■ TASK
Check each line of the entries below for the word "scale", and copy the lines that have it.

DATA PROVIDED Start Marker

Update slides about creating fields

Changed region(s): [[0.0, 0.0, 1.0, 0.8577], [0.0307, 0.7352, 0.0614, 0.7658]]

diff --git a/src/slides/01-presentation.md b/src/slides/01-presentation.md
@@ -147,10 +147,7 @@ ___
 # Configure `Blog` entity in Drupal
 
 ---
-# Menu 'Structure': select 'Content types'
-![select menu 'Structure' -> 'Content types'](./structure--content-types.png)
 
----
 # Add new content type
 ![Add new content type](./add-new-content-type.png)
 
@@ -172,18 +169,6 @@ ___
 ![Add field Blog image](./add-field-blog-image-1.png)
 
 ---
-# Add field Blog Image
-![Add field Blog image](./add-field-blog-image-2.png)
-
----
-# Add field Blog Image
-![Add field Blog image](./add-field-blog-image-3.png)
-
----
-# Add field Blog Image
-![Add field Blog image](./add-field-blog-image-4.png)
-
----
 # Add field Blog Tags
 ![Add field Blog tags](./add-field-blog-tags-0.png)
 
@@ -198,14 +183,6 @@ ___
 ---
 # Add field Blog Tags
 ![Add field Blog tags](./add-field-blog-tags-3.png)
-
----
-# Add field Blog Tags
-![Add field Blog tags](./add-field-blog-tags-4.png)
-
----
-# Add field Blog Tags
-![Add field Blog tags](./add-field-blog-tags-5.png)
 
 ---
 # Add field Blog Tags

DATA PROVIDED End Marker
DATA PROVIDED Start Marker

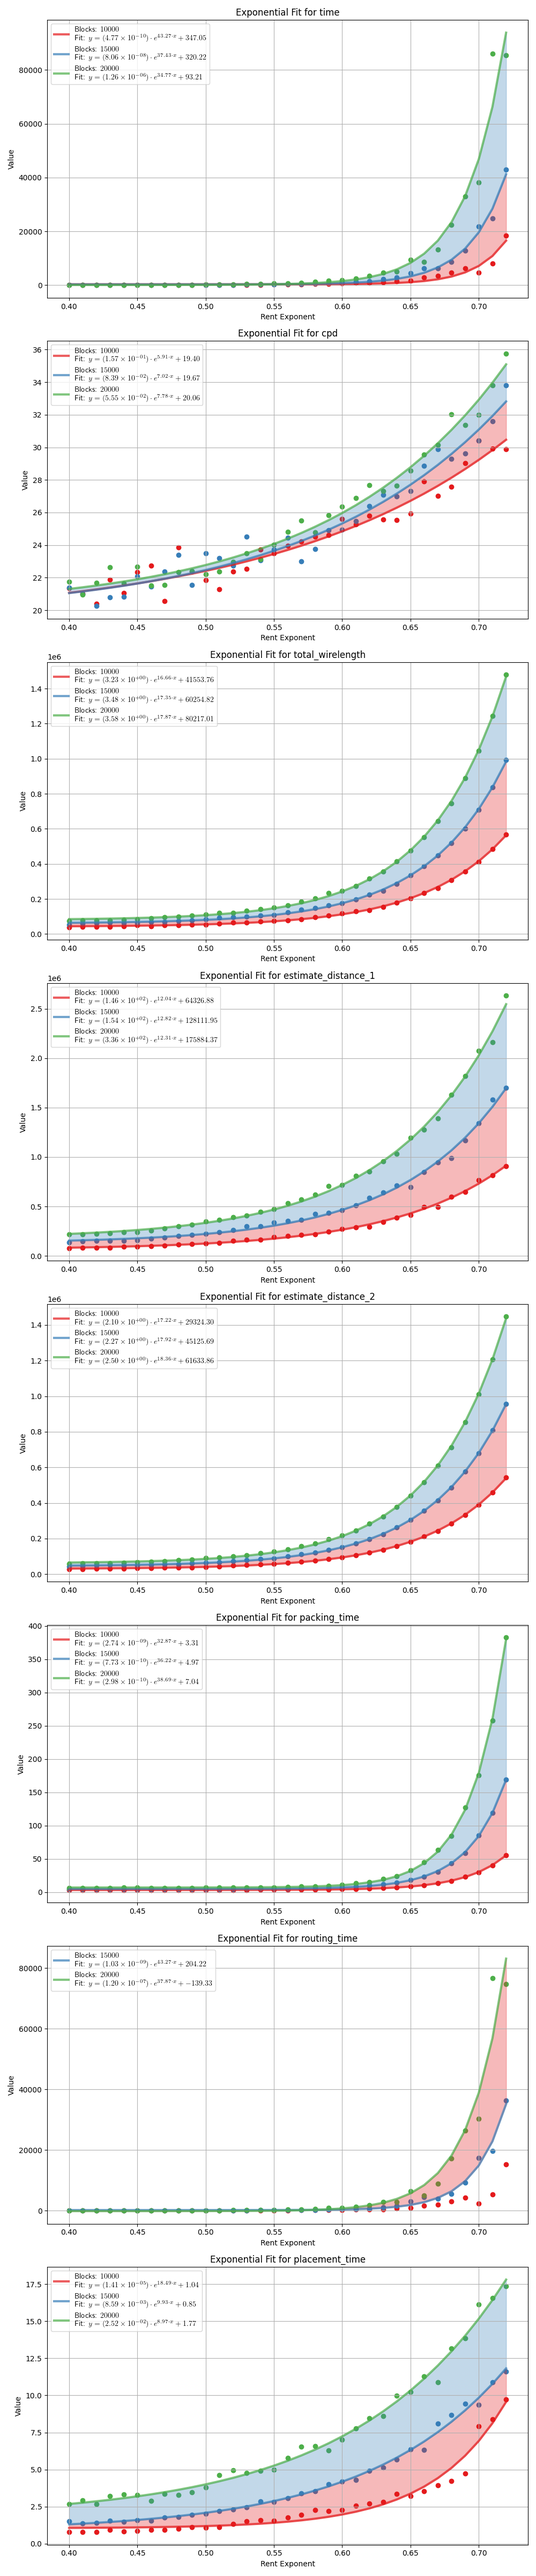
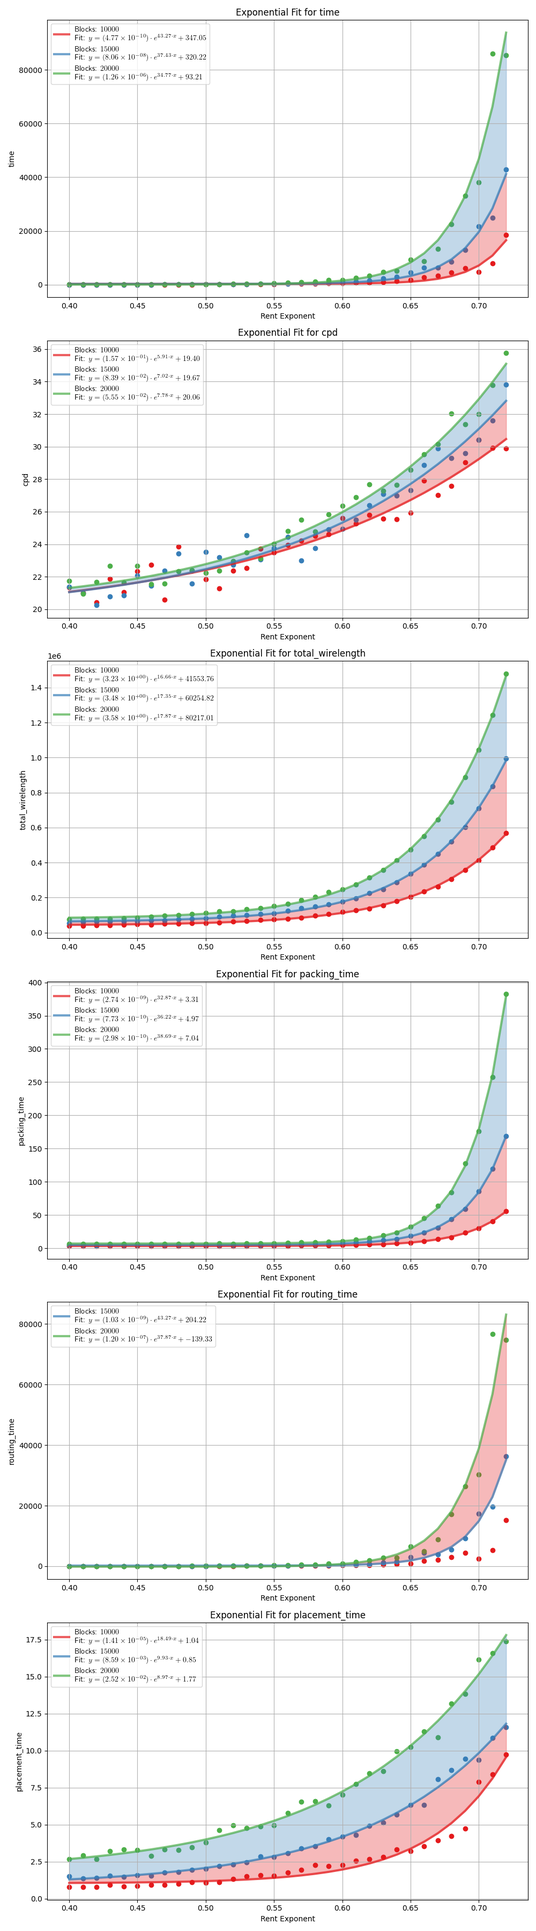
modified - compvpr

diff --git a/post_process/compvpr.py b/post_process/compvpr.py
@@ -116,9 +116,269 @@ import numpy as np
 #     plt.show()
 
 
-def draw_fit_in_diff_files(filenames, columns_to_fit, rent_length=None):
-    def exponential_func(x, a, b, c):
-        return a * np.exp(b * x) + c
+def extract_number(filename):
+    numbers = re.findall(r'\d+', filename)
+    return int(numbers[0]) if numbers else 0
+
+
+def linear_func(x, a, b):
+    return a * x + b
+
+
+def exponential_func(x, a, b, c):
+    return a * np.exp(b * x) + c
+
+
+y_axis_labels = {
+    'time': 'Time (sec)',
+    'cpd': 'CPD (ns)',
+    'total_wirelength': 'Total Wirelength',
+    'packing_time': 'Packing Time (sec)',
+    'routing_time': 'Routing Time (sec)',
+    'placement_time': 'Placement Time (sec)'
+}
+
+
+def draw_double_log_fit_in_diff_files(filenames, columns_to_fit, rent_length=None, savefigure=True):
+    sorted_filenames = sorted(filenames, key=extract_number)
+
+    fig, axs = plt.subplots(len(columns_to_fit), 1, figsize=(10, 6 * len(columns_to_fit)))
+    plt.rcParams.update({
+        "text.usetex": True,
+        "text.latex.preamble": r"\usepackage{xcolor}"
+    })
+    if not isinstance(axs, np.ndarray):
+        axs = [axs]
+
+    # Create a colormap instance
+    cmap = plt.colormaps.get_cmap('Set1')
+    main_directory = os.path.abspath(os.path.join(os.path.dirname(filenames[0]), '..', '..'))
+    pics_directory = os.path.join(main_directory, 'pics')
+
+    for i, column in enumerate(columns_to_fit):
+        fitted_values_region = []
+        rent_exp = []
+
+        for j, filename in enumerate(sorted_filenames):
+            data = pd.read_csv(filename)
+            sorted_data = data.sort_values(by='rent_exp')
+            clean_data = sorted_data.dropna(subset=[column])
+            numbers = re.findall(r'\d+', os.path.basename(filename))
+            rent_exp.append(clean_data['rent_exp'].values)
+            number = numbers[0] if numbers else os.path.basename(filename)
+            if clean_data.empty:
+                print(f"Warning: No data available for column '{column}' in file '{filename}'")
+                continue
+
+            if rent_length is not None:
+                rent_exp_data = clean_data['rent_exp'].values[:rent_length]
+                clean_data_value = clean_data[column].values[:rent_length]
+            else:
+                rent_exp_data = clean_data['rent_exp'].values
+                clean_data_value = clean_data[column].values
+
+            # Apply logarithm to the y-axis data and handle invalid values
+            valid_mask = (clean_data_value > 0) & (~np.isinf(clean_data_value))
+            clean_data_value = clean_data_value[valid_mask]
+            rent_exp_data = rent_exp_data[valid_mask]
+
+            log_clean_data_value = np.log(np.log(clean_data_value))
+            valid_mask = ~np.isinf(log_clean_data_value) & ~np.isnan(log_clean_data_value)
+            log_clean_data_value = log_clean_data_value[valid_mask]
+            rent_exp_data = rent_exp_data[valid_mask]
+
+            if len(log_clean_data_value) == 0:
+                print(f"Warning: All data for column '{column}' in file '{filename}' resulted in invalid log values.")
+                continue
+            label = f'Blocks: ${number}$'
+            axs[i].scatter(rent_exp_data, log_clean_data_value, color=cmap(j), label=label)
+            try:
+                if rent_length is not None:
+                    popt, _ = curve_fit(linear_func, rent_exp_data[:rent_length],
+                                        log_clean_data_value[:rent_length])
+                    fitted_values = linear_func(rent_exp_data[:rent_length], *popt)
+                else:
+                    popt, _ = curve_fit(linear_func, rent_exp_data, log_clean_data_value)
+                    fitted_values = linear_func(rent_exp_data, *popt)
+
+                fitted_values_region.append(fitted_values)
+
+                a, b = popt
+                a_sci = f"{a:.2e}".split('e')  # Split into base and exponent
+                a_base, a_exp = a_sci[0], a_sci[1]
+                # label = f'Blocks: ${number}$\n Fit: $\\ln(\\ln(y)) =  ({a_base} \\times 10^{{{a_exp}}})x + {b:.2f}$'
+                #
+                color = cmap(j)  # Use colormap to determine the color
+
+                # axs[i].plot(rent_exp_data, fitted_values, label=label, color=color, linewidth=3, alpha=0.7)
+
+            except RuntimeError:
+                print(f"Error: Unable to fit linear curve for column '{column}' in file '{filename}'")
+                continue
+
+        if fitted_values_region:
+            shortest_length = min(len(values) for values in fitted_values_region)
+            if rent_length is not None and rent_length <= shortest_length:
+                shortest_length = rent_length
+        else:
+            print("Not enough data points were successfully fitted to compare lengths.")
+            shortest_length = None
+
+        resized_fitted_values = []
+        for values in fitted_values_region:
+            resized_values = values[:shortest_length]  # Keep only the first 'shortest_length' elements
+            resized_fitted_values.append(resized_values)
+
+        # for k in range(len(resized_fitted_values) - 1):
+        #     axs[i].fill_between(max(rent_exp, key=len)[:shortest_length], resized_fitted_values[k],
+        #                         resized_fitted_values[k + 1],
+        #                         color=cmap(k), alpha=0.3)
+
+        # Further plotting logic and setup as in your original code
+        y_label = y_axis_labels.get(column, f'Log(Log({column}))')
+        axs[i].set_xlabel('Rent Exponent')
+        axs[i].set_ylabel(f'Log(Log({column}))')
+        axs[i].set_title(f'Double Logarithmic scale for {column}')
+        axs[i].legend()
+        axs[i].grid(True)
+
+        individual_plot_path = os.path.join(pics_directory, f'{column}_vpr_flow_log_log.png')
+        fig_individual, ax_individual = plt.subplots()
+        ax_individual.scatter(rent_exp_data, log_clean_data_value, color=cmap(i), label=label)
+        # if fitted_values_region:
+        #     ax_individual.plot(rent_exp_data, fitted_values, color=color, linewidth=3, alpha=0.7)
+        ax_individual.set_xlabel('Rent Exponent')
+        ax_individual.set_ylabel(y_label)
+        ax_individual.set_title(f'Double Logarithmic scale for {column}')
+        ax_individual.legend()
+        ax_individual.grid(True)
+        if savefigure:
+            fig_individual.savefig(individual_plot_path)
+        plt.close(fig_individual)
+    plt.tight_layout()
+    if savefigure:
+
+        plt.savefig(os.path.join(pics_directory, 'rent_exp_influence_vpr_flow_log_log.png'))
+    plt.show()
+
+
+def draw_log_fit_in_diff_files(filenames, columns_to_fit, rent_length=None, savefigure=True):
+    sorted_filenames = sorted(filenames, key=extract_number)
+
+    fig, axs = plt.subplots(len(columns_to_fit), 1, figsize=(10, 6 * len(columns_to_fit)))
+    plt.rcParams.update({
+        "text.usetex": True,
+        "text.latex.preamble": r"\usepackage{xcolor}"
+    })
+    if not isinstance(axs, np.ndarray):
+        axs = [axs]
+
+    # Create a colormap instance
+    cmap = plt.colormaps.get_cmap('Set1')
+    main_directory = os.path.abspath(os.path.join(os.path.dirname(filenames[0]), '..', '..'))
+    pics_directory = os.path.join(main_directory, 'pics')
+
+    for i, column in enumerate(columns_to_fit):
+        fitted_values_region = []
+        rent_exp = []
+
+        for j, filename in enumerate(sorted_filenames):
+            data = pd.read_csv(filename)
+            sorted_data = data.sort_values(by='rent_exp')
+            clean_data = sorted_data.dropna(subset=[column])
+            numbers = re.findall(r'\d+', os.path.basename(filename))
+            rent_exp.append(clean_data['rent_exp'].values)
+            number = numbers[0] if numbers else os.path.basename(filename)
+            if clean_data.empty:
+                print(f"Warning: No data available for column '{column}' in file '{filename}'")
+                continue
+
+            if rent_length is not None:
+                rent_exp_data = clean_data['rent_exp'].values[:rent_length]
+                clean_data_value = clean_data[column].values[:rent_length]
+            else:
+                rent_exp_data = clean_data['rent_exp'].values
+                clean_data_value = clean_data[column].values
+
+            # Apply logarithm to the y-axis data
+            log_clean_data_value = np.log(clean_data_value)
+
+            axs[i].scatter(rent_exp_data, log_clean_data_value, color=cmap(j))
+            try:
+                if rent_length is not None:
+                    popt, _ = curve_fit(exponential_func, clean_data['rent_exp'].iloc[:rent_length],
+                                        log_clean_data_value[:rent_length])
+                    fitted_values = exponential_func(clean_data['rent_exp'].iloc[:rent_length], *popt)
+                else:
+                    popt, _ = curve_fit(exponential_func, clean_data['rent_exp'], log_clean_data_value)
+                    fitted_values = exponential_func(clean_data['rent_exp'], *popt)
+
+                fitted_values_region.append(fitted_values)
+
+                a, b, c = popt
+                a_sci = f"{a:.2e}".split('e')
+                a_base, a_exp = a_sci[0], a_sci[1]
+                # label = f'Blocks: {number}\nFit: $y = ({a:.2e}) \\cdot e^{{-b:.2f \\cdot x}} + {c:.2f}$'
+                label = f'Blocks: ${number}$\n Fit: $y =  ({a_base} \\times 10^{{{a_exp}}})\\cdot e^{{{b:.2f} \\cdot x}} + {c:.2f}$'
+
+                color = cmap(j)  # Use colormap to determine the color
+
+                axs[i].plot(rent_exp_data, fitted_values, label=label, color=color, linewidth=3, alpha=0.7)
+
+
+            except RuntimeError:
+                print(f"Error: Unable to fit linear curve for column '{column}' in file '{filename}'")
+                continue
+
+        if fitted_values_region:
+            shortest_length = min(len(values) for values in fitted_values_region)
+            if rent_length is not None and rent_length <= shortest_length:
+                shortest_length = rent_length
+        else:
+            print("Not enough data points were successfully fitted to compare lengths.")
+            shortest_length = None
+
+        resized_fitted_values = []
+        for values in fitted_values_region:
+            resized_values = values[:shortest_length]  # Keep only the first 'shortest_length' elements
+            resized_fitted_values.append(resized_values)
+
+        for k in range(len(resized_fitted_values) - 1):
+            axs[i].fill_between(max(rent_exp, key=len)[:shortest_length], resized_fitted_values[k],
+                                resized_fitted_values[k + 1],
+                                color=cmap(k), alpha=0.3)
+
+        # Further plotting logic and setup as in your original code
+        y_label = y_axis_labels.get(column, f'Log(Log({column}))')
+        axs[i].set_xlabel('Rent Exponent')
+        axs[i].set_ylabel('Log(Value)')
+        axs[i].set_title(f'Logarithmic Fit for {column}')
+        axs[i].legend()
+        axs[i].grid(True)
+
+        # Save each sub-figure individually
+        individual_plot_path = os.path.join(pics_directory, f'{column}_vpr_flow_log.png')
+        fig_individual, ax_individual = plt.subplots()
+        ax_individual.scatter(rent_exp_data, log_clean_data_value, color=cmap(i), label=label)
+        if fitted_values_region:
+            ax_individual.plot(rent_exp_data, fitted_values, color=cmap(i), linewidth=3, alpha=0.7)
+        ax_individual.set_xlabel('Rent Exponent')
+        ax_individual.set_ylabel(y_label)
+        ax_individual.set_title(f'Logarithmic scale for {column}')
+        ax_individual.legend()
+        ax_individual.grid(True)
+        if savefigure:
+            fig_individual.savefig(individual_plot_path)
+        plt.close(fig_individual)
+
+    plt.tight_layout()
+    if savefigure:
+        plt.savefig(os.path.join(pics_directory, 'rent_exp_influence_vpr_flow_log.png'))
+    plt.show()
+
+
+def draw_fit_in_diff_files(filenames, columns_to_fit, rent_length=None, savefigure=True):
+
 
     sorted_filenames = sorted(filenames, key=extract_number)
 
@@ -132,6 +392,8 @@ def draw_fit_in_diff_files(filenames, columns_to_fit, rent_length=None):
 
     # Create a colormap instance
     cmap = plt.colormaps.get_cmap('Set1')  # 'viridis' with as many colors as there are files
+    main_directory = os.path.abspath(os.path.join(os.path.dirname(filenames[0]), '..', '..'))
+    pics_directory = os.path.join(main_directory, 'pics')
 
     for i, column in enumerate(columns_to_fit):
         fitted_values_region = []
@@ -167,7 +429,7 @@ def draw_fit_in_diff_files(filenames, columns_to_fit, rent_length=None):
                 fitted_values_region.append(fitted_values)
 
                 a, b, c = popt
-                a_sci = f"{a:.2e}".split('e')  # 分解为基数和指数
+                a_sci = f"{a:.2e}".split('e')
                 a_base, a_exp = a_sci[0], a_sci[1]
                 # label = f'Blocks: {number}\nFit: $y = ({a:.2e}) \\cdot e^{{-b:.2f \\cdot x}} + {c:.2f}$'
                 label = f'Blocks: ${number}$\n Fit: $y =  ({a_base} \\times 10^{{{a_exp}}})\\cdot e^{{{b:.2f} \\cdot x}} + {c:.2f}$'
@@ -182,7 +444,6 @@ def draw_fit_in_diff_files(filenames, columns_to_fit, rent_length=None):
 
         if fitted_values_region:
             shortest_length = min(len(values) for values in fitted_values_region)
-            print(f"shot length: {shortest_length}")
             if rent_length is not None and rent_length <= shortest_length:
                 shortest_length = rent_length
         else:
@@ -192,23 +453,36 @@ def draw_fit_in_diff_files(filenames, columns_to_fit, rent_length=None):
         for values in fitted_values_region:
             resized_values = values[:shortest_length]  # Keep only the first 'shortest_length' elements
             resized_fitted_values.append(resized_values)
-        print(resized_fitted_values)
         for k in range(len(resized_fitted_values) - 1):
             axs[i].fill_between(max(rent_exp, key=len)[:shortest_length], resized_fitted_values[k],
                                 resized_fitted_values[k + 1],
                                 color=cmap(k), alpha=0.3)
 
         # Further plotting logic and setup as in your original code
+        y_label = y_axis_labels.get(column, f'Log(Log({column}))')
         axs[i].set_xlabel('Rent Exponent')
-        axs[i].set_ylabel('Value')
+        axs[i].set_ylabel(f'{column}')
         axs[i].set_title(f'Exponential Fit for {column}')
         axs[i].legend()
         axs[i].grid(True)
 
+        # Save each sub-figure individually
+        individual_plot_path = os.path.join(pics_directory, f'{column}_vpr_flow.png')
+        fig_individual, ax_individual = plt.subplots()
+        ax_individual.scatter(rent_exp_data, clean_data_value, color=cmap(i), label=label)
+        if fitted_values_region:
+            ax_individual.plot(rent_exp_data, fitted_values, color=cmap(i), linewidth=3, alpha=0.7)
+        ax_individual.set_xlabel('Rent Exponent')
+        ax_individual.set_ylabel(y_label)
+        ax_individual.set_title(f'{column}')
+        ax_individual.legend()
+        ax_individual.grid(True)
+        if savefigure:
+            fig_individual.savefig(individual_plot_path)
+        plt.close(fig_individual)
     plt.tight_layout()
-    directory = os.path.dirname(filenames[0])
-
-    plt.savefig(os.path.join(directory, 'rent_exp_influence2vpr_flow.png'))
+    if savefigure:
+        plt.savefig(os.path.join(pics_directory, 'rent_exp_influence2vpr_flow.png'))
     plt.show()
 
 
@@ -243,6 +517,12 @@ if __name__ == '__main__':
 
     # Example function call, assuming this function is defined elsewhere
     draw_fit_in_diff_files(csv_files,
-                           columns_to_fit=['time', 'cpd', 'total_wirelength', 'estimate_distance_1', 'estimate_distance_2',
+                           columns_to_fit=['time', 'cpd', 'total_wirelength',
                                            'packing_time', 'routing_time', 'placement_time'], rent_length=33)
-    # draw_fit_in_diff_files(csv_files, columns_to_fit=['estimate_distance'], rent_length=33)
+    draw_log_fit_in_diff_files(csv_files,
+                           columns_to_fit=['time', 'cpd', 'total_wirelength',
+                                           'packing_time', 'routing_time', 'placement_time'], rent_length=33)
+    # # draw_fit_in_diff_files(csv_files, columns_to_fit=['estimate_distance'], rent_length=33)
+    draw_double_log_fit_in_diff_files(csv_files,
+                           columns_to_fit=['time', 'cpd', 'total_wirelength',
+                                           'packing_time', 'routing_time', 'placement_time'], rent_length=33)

DATA PROVIDED End Marker

■ FINISHED EXERCISE
+        axs[i].set_title(f'Double Logarithmic scale for {column}')
+        ax_individual.set_title(f'Double Logarithmic scale for {column}')
+        ax_individual.set_title(f'Logarithmic scale for {column}')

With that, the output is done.